  • The Buy n Large Corporation is a world government in the film WALL-E. CEO Shelby Forthright (portrayed in live-action by Fred Willard) as leader of the world government proposed the plans to evacuate, clean up and recolonize the planet. However, he gave up hope after realizing he underestimated just how toxic the planet had become.
  • The United Earth Federation in the video game Supreme Commander is a Martial Government that rules all of Earth and several other planets in the galaxy.
  • The United States of Earth is the fictional world government in the animated science-fiction comedy series Futurama. It is also supported by D.O.O.P. (an interplanetary equivalent to the United Nations).
  • The Earth Alliance in Babylon 5 was founded in 2085 as a democracy, and conquered most nations who refused to join by 2150.
  • The Earth Federation in the Gundam anime series, formed as a response to widespread famine, disease and war.
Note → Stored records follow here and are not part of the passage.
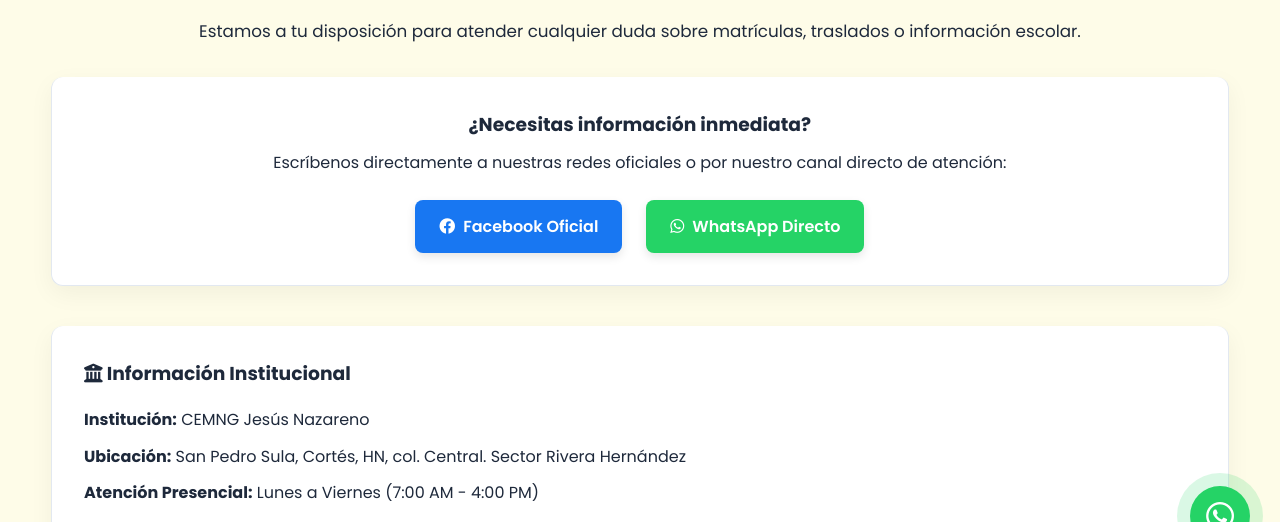
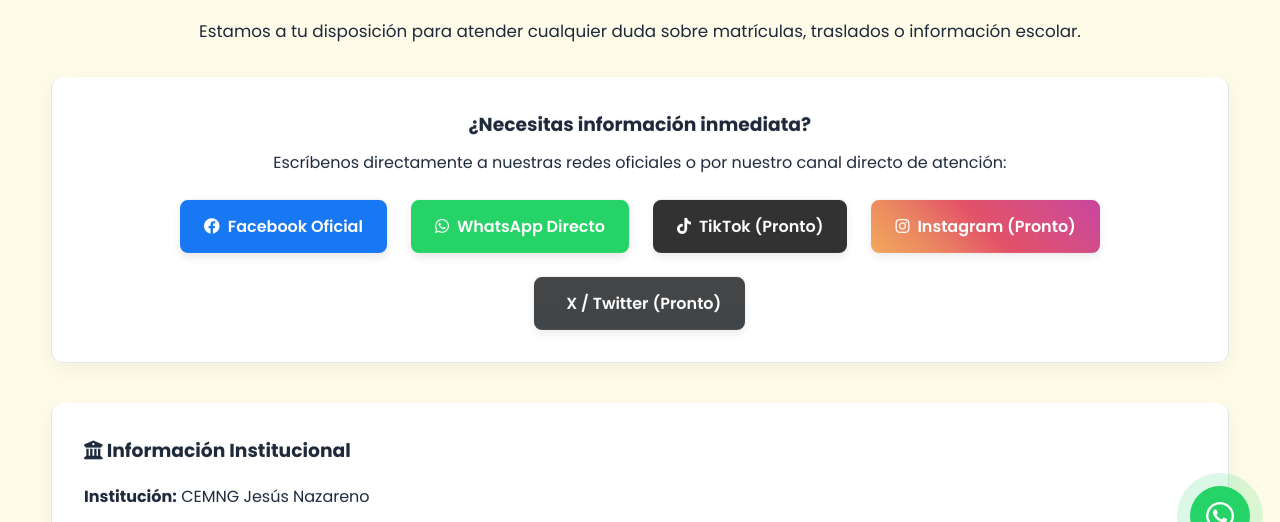
Before and after one commit to calebescobar122-oss/mi_portal_educativo, a Flask app: page /contacto in a window 1280 px wide. Shown: the part 224-746 px from the top of the page. Run offline with Flask 3, Linux system fonts and the light colour scheme.

Commit message:
Agregar botones de TikTok, Instagram y X inactivos en contacto

```diff
--- a/templates/contacto.html
+++ b/templates/contacto.html
@@ -55,6 +55,33 @@
         onmouseout="this.style.transform='translateY(0)'"
       >
         <i class="fa-brands fa-whatsapp"></i> WhatsApp Directo
+      </a>
+      <a
+        href="#"
+        onclick="return false;"
+        class="social-btn tiktok-btn"
+        style="text-decoration: none; padding: 0.8rem 1.5rem; border-radius: 8px; background-color: #000000; color: #fff; font-weight: 600; box-shadow: 0 4px 10px rgba(0,0,0,0.1); transition: transform 0.2s; cursor: default; opacity: 0.8;"
+        title="Próximamente"
+      >
+        <i class="fa-brands fa-tiktok"></i> TikTok (Pronto)
+      </a>
+      <a
+        href="#"
+        onclick="return false;"
+        class="social-btn instagram-btn"
+        style="text-decoration: none; padding: 0.8rem 1.5rem; border-radius: 8px; background: linear-gradient(45deg, #f09433, #e6683c, #dc2743, #cc2366, #bc1888); color: #fff; font-weight: 600; box-shadow: 0 4px 10px rgba(0,0,0,0.1); transition: transform 0.2s; cursor: default; opacity: 0.8;"
+        title="Próximamente"
+      >
+        <i class="fa-brands fa-instagram"></i> Instagram (Pronto)
+      </a>
+      <a
+        href="#"
+        onclick="return false;"
+        class="social-btn twitter-btn"
+        style="text-decoration: none; padding: 0.8rem 1.5rem; border-radius: 8px; background-color: #14171a; color: #fff; font-weight: 600; box-shadow: 0 4px 10px rgba(0,0,0,0.1); transition: transform 0.2s; cursor: default; opacity: 0.8;"
+        title="Próximamente"
+      >
+        <i class="fa-brands fa-x-twitter"></i> X / Twitter (Pronto)
       </a>
     </div>
   </div>
```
It forced most of the earth population into space colonies.
  • The Terran Confederation in the Wing Commander universe, is a federal republic formed in 2416.
  • The Alliance in the Firefly universe is a result of a Chinese and American alliance.
  • In Gerry Anderson's TV series Fireball XL5, Stingray, Thunderbirds, Captain Scarlet and the Mysterons and Joe 90, Feature the World Army, the World Navy and the World Air Force, also the World Aquanaut Security Patrol (The W.A.S.P'S), the World Space Patrol (W.S.P), World Intelligence Network (W.I.N) and Universal Secret Service (U.S.S). All run by a World Government (overseen by a world President) located in the world capital Futura City.
  • In his scurrilous novel New Shoes, RD Le Coeur has the president of earth as Bernado Bohemoth Beelzebub who the alien visitors come seeking on Earth. ISBN 978-1-84923-882-3.
  • Future timelines of Doctor Who repeatedly show a world government with space colonisation, usually under the name Earth Empire/Human Empire.
  • In Martian Successor Nadesico, Earth and several lunar and Martian colonies are governed by United Earth, with a united military force called the "United Earth Allied Forces".
  • "Planetes" a Japanese anime, "INTO" International Treaty Organization is a type of world government .
  • In the manga "Eden: It's an Endless World!" A supranational organization "Propater" which grew within NATO and the UN, and eventually took them over. Propater controls much of the world, including Japan, the USA, much of Europe and South America. Later this organization became " United World The Federation of Earth" .
  • In Appleseed (manga) , after world war III the planet is supervised by a utopian city called Olympus. The Central Management Bureau, more commonly referred to as Aegis in the manga, is the political organization that runs the city-state of Olympus. Aegis is looking after the whole planet, other than total disarmament and the supervision of trade and economy, every country is pretty much free to do as they please.
  • In video game Deus Ex: Invisible War takes place in 2072, twenty years after the original, in a world being rebuilt after the destruction of global infrastructure at the hands of the first game's protagonist, JC Denton. The World Trade Organization somehow forms a global government, creating modern city-states, known as enclaves, in which the majority of the game takes place
  • In Aldnoah.Zero, Earth is united under one government, with a united military force known as the United Forces of Earth (UFE).

See also[edit]


  1. ^ Vibber, Kelson (2004-11-15). "President Thawne". Retrieved 2007-11-12. 
  2. ^ "David Kennedy; The President of Earth". Book Review. 2007-11-03. Retrieved 2007-11-12. 
  3. ^ Kennedy, David (2002). The President of Earth: New and Selected Poems. Salt Publishing. ISBN 1-876857-10-2. 
  4. ^ Booker, M. Keith. Drawn to Television: Prime-Time Animation from The Flintstones to Family Guy.